The bill would introduce sweeping changes to how U.S. agencies handle human rights abuses in conservation projects. Conservation groups receiving government money should provide human rights policies detailing the procedures they would follow in the event of abuse. They would also have to name anyone they associate with overseas, such as local police forces or park rangers — who would then be vetted by the Fish and Wildlife Service and the State Department.
The legislation would also increase the extent to which indigenous peoples are protected in conservation projects that affect them. Donor recipients should show that they have a process of “meaningful consultation” with indigenous peoples before their historic lands are used for conservation purposes, and that they offer a “grievance mechanism” to Indigenous peoples to voice their concerns.
When abuses are discovered, they must be reported to the federal government, and the group receiving taxpayer money has 60 days to devise a plan to fix the problem. The U.S. government may withhold funding for the project until the director of the Fish and Wildlife Service and the secretary of state confirm that those involved have taken “effective steps to bring the perpetrators to justice and prevent human rights abuses.” of man”.
Serious human rights violations would also be reported to the Inspector General of the Department of the Interior, and the Fish and Wildlife Service would send Congress an annual report summarizing investigations conducted under the law. , including corrective actions taken.
John Knox, former UN special rapporteur for human rights and the environment, called the bill “a huge step forward in an area that really needs greater attention, and a potential model for other governments and international donors”. After the WWF scandal broke, it became clear that “most major sources of international conservation funding, including the United Nations and the United States, had not put in place effective standards to ensure that their funds would not be used for human rights abuses,” Knox said.
In a statement, the WWF said it supported the legislation. “Safeguarding community rights is fundamental to successful conservation. We support the goals of this bill to strengthen programs that conserve nature and wildlife by ensuring that they also protect and promote the rights, well-being and safety of local and indigenous communities in the landscape. where the programs operate.
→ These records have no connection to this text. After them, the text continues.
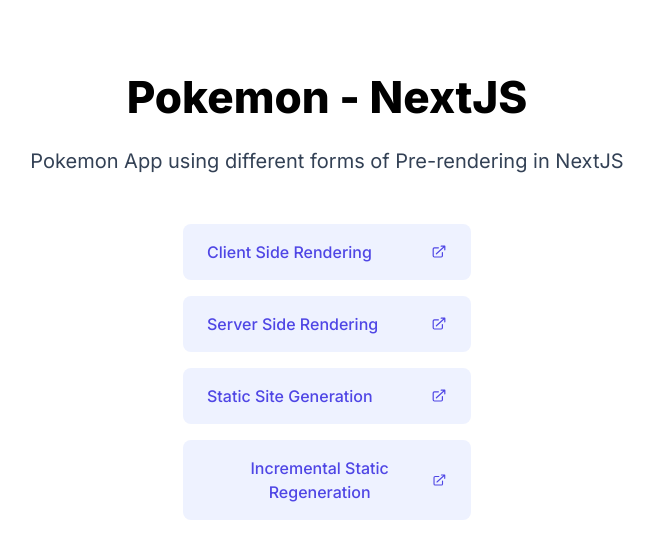
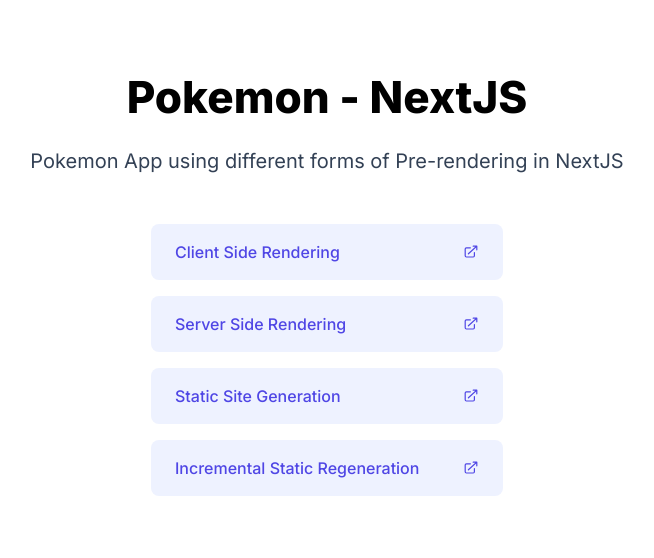
Before and after one commit to mustaphaboudouch/pokemon-nextjs, a Next.js app: page / in a window 1280 px wide. Shown: the top 558 px of the page, without its empty margins (313-967 px from the left). Built offline with nearby package versions, Linux system fonts and the light colour scheme.

Commit message:
fix: button width

```diff
--- a/styles/Home.module.css
+++ b/styles/Home.module.css
@@ -26,7 +26,7 @@
 	display: inline-flex;
 	align-items: center;
 	justify-content: space-between;
-	width: 18rem;
+	width: 22rem;
 	font-size: 1rem;
 	font-weight: 500;
 	padding: 1rem 1.5rem;
```
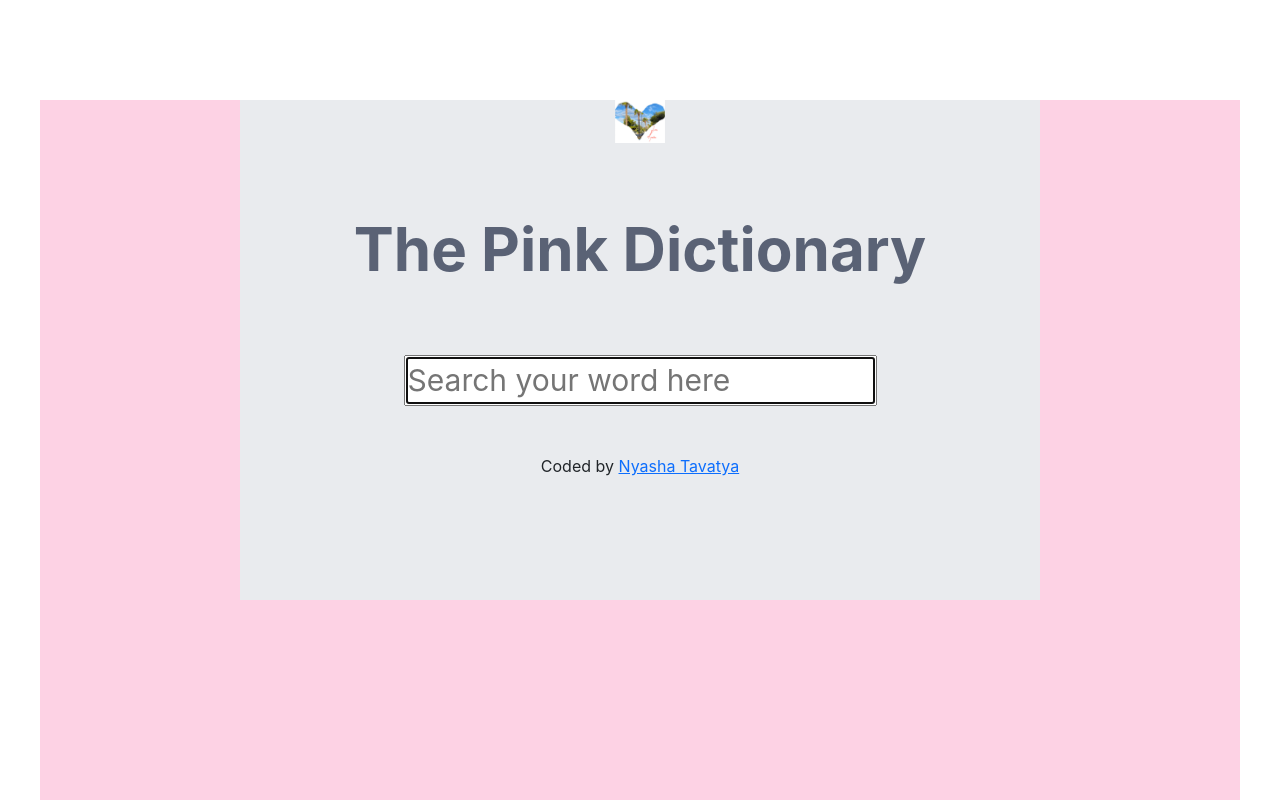
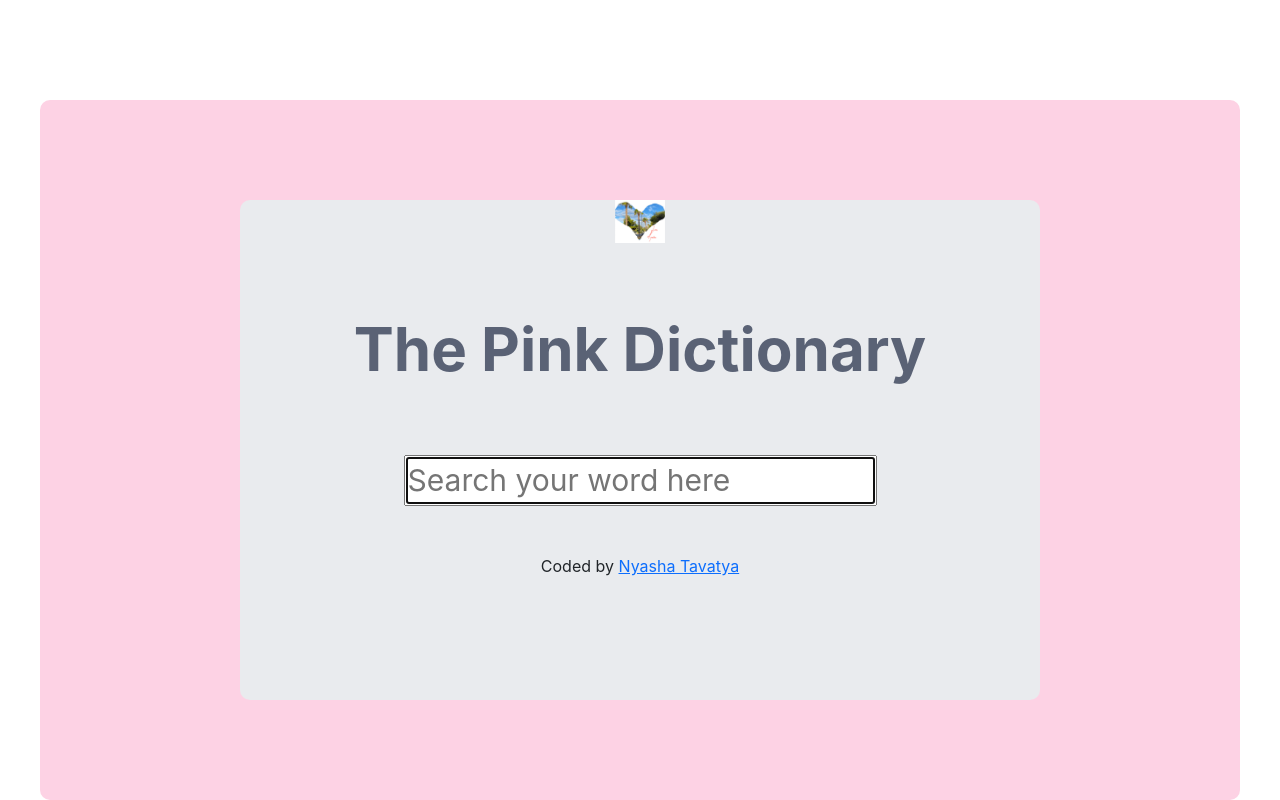
Before and after one commit to NyashaV/dictionary-project, a React (Create React App) app: page / in a window 1280 px wide. Built offline with nearby package versions, Linux system fonts and the light colour scheme.

Commit message:
Installed axios, intergrated API and made minor CSS adjustments

```diff
--- a/package.json
+++ b/package.json
@@ -6,9 +6,10 @@
     "@testing-library/jest-dom": "^5.17.0",
     "@testing-library/react": "^13.4.0",
     "@testing-library/user-event": "^13.5.0",
+    "axios": "^1.5.0",
     "react": "^18.2.0",
     "react-dom": "^18.2.0",
-    "react-scripts": "5.0.1",
+    "react-scripts": "^5.0.1",
     "web-vitals": "^2.1.4"
   },
   "scripts": {
@@ -34,5 +35,8 @@
       "last 1 firefox version",
       "last 1 safari version"
     ]
+  },
+  "devDependencies": {
+    "@babel/plugin-proposal-private-property-in-object": "^7.21.11"
   }
 }
--- a/src/App.css
+++ b/src/App.css
@@ -4,6 +4,7 @@
   height: 700px;
   background-color: #fdd2e4;
   margin-top: 100px;
+  border-radius: 10px;
 }
 
 .contrastContainer {
@@ -11,6 +12,9 @@
   max-width: 800px;
   height: 500px;
   background-color: #e9ebee;
+  border-radius: 10px;
+  position: relative;
+  top: 100px;
 }
 
 .App-header {
--- a/src/App.js
+++ b/src/App.js
@@ -7,7 +7,7 @@ export default function App() {
     <div className="App">
       <div className="container">
         {" "}
-        <div className="contrastContainer">
+        <div className="contrastContainer" style={{ width: "50rem" }}>
           <header className="App-header">
             <img src={logo} className="App-logo img-fluid" alt="logo" />
             <h1 className="text-center appName">The Pink Dictionary </h1>
@@ -20,6 +20,7 @@ export default function App() {
           <footer className="text-center mt-5">
             Coded by{" "}
             <a
+              rel="noreferrer"
               target="_blank"
               href="https://uk.linkedin.com/in/nyasha-tavatya-534581204?challengeId=AQFMzbsFVlvN7AAAAYqqAKP3pzKay_2chmRrHnq1NeqJLlT8kIewtEI4k60mMAuumrameH9TxAJh7W3_ttPqDOyJ4NKyGH8uog&submissionId=eef22730-8818-8617-f995-f69c30444701&challengeSource=AgEQ-0ZEpbRkzAAAAYqqAOqnDEr4Wr6sChiP-cHOeKNRtd_o6rEB4VRCQE8EE6I&challegeType=AgEgoTUluUzbLQAAAYqqAOqq9Claav6ahVaWwIBaZbt7TLl1J_9wfHs&memberId=AgFG0E2JyN6SIQAAAYqqAOqunUHN9vP7qEBvSLASXjMZYzQ&recognizeDevice=AgHRcuSmekVUMQAAAYqqAOqxC6TX4JwTlX3nHqxAkXYflArwlRAp"
             >
--- a/src/Dictionary.js
+++ b/src/Dictionary.js
@@ -1,11 +1,21 @@
 import React, { useState } from "react";
 import "./Dictionary.css";
+import axios from "axios";
 
 export default function Dictionary() {
   let [keyword, setKeyword] = useState("");
+
+  function handleResponse(response) {
+    console.log(response.data[0]);
+  }
+
   function search(event) {
     event.preventDefault();
     alert(`Searching for ${keyword}`);
+
+    let apiUrl = `https://api.dictionaryapi.dev/api/v2/entries/en/${keyword}`;
+    console.log(apiUrl);
+    axios.get(apiUrl).then(handleResponse);
   }
 
   function handleKeywordChange(event) {
```
Also changed, not shown: 1 other file (tests, documents, lock files or other folders).
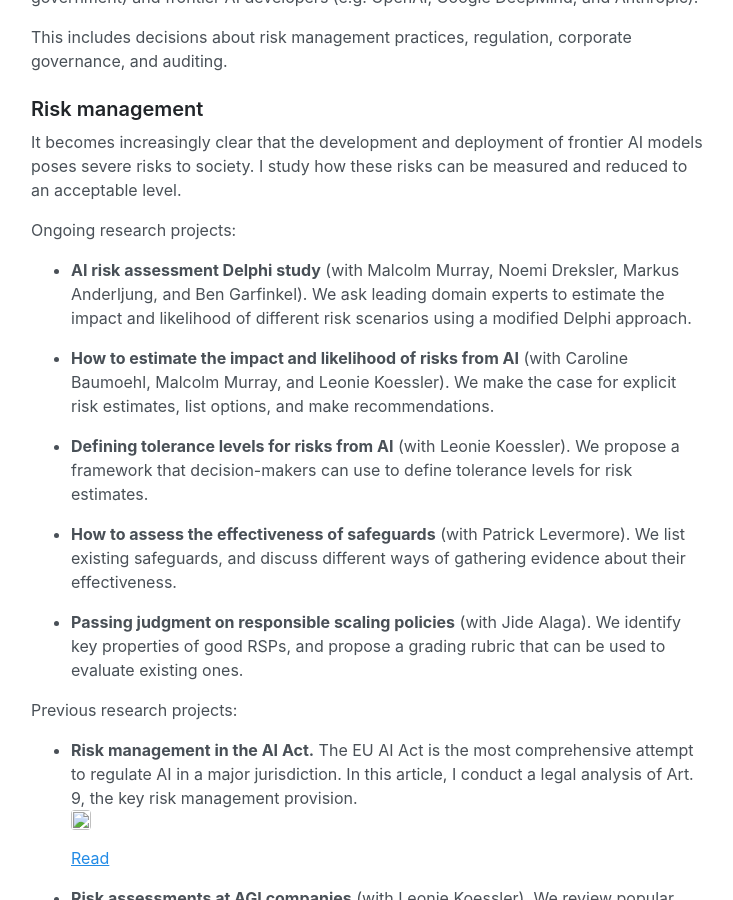
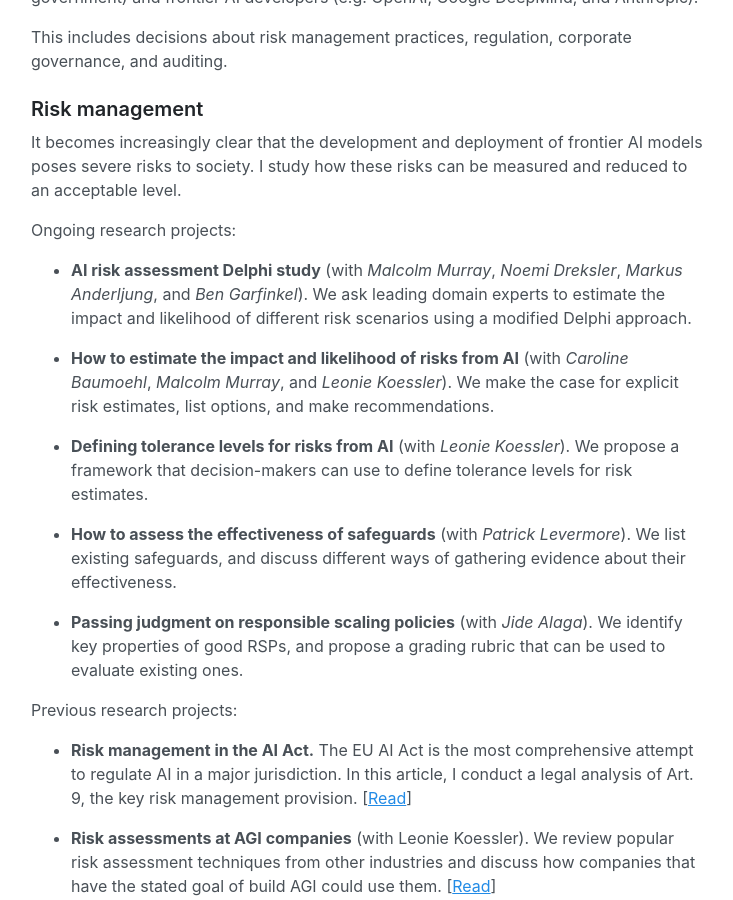
Before and after one commit to jonasschuett/jonasschuett.github.io, a Jekyll site: the page built from _posts/2020-04-04-introduction.md, in a window 1280 px wide and 900 px high, scrolled down 1250 px. Shown: the whole window, without its empty margins (273-1006 px from the left). Built offline with Jekyll 4.4.1, drawn with Linux system fonts in a browser that asks for light colours; part of the change alters nothing that is shown.

Commit message:
Update 2020-04-04-introduction.md

```diff
--- a/_posts/2020-04-04-introduction.md
+++ b/_posts/2020-04-04-introduction.md
@@ -31,19 +31,19 @@ It becomes increasingly clear that the development and deployment of frontier AI
 
 Ongoing research projects:
 
-- **AI risk assessment Delphi study** (with Malcolm Murray, Noemi Dreksler, Markus Anderljung, and Ben Garfinkel). We ask leading domain experts to estimate the impact and likelihood of different risk scenarios using a modified Delphi approach.
+- **AI risk assessment Delphi study** (with *Malcolm Murray*, *Noemi Dreksler*, *Markus Anderljung*, and *Ben Garfinkel*). We ask leading domain experts to estimate the impact and likelihood of different risk scenarios using a modified Delphi approach.
 
-- **How to estimate the impact and likelihood of risks from AI** (with Caroline Baumoehl, Malcolm Murray, and Leonie Koessler). We make the case for explicit risk estimates, list options, and make recommendations.
+- **How to estimate the impact and likelihood of risks from AI** (with *Caroline Baumoehl*, *Malcolm Murray*, and *Leonie Koessler*). We make the case for explicit risk estimates, list options, and make recommendations.
 
-- **Defining tolerance levels for risks from AI** (with Leonie Koessler). We propose a framework that decision-makers can use to define tolerance levels for risk estimates.
+- **Defining tolerance levels for risks from AI** (with *Leonie Koessler*). We propose a framework that decision-makers can use to define tolerance levels for risk estimates.
 
-- **How to assess the effectiveness of safeguards** (with Patrick Levermore). We list existing safeguards, and discuss different ways of gathering evidence about their effectiveness.
+- **How to assess the effectiveness of safeguards** (with *Patrick Levermore*). We list existing safeguards, and discuss different ways of gathering evidence about their effectiveness.
 
-- **Passing judgment on responsible scaling policies** (with Jide Alaga). We identify key properties of  good RSPs, and propose a grading rubric that can be used to evaluate existing ones.
+- **Passing judgment on responsible scaling policies** (with *Jide Alaga*). We identify key properties of  good RSPs, and propose a grading rubric that can be used to evaluate existing ones.
 
 Previous research projects:
 
-- **Risk management in the AI Act.** The EU AI Act is the most comprehensive attempt to regulate AI in a major jurisdiction. In this article, I conduct a legal analysis of Art. 9, the key risk management provision. <img src="book-solid.svg" width="20" height="20">[Read](https://doi.org/10.1017/err.2023.1)
+- **Risk management in the AI Act.** The EU AI Act is the most comprehensive attempt to regulate AI in a major jurisdiction. In this article, I conduct a legal analysis of Art. 9, the key risk management provision. [[Read](https://doi.org/10.1017/err.2023.1)]
 
 - **Risk assessments at AGI companies** (with Leonie Koessler). We review popular risk assessment techniques from other industries and discuss how companies that have the stated goal of build AGI could use them. [[Read](https://arxiv.org/abs/2307.08823)]
 
```
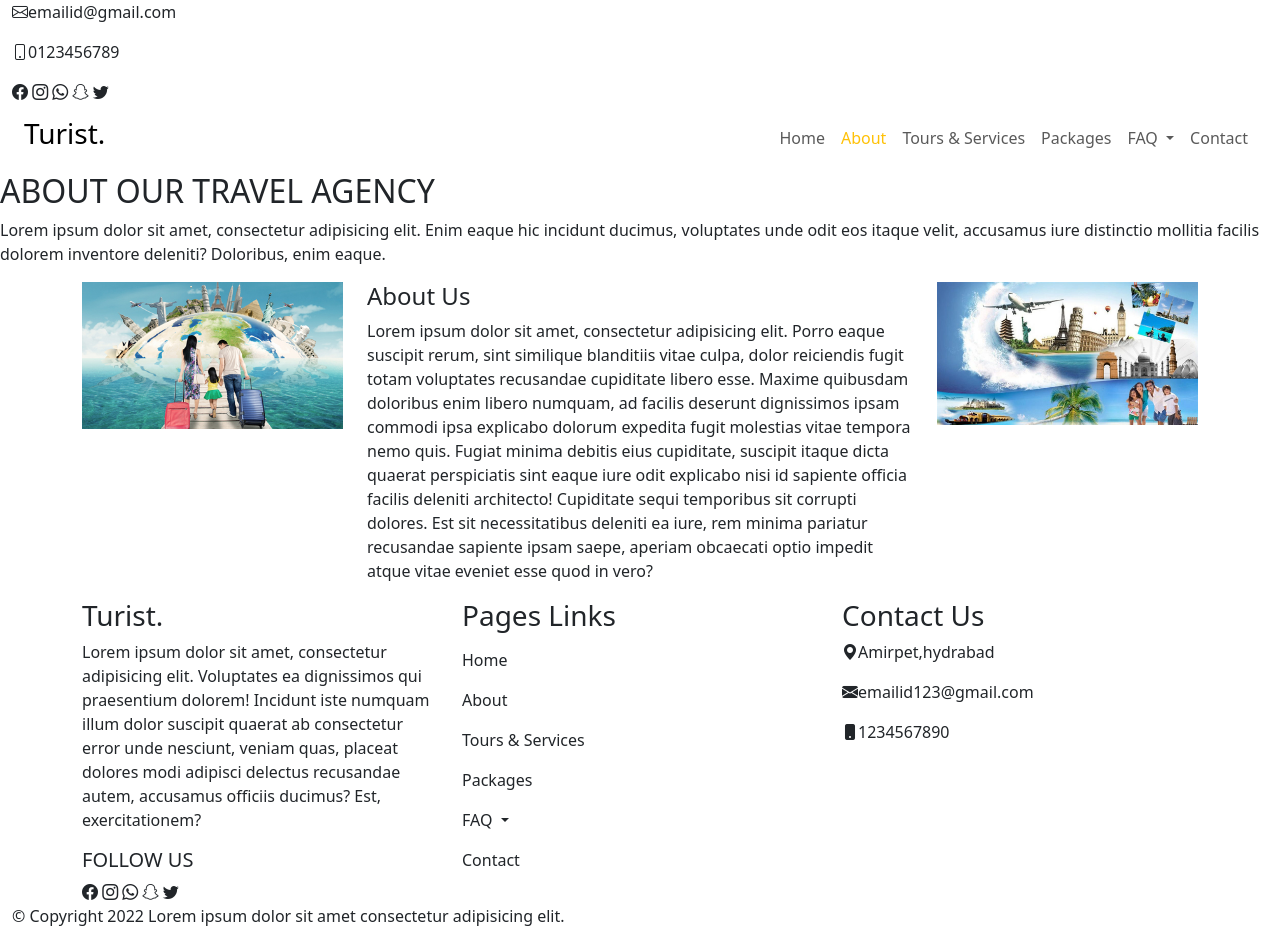
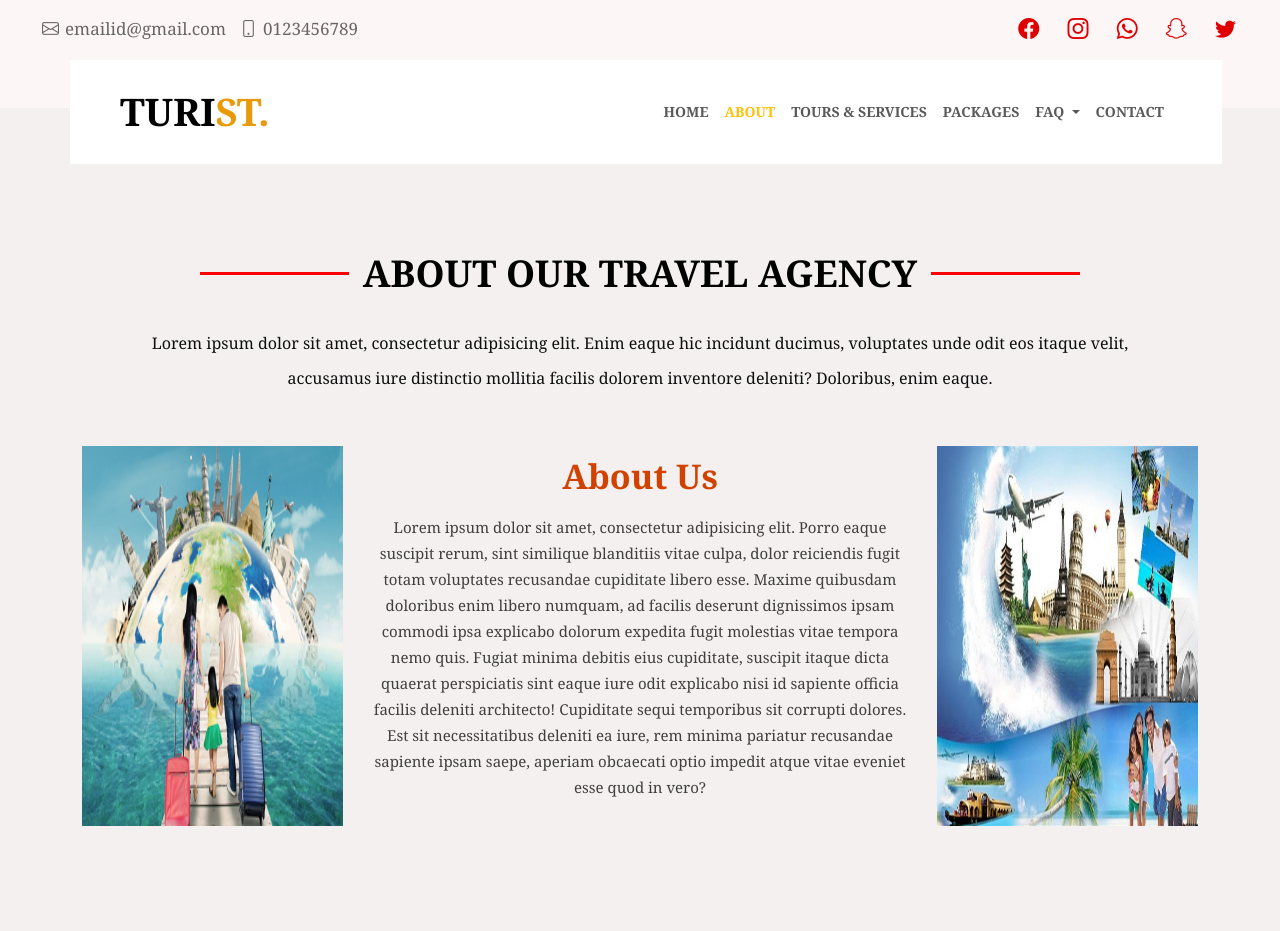
Before and after one commit to SAHOO662/Tour_Travel_Site, a plain HTML site: page public/about.html in a window 1280 px wide. Shown: the top 931 px of the page. Drawn offline with nearby package versions, Linux system fonts and the light colour scheme; the site is published under a folder, as on GitHub Pages, so addresses that start at the root find nothing.

Commit message:
reast path change
update 3

```diff
--- a/public/about.html
+++ b/public/about.html
@@ -7,7 +7,7 @@
     <meta name="viewport" content="width=device-width, initial-scale=1.0">
     <title>Document</title>
     <!-- add css -->
-    <link rel="stylesheet" href="/src/style.css">
+    <link rel="stylesheet" href="../src/style.css">
 
     <!-- Connect with Bootstrap, Bootstrap-icons & googlefonts -->
     <link rel="stylesheet" href="https://cdn.jsdelivr.net/npm/bootstrap@5.3.0-alpha1/dist/css/bootstrap.min.css">
@@ -43,7 +43,7 @@
                         <!-- bootstrap navbar -->
                         <nav class="navbar navbar-expand-lg">
                             <div class="container-fluid">
-                                <a class="navbar-brand" href="/index.html">
+                                <a class="navbar-brand" href="../index.html">
                                     <h3 class="nav-brand-logo">Turi<span>st.</span></h3>
                                 </a>
                                 <button class="navbar-toggler" type="button" data-bs-toggle="collapse"
--- a/public/contact.html
+++ b/public/contact.html
@@ -7,7 +7,7 @@
     <meta name="viewport" content="width=device-width, initial-scale=1.0">
     <title>Document</title>
     <!-- add css -->
-    <link rel="stylesheet" href="/src/style.css">
+    <link rel="stylesheet" href="../src/style.css">
 
     <!-- Connect with Bootstrap, Bootstrap-icons & googlefonts -->
     <link rel="stylesheet" href="https://cdn.jsdelivr.net/npm/bootstrap@5.3.0-alpha1/dist/css/bootstrap.min.css">
@@ -43,7 +43,7 @@
                         <!-- bootstrap navbar -->
                         <nav class="navbar navbar-expand-lg">
                             <div class="container-fluid">
-                                <a class="navbar-brand" href="/index.html">
+                                <a class="navbar-brand" href="../index.html">
                                     <h3 class="nav-brand-logo">Turi<span>st.</span></h3>
                                 </a>
                                 <button class="navbar-toggler" type="button" data-bs-toggle="collapse"
```
Also changed, not shown: public/home.html (+1 -1 lines), public/packages.html (+2 -2 lines), public/tours&services.html (+1 -1 lines).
The charity conducted its own internal review in the allegations, and in 2020 expressed “deep and unqualified sadness for those who have suffered”, saying park ranger abuse “horrifies us and goes against all the values we stand for”.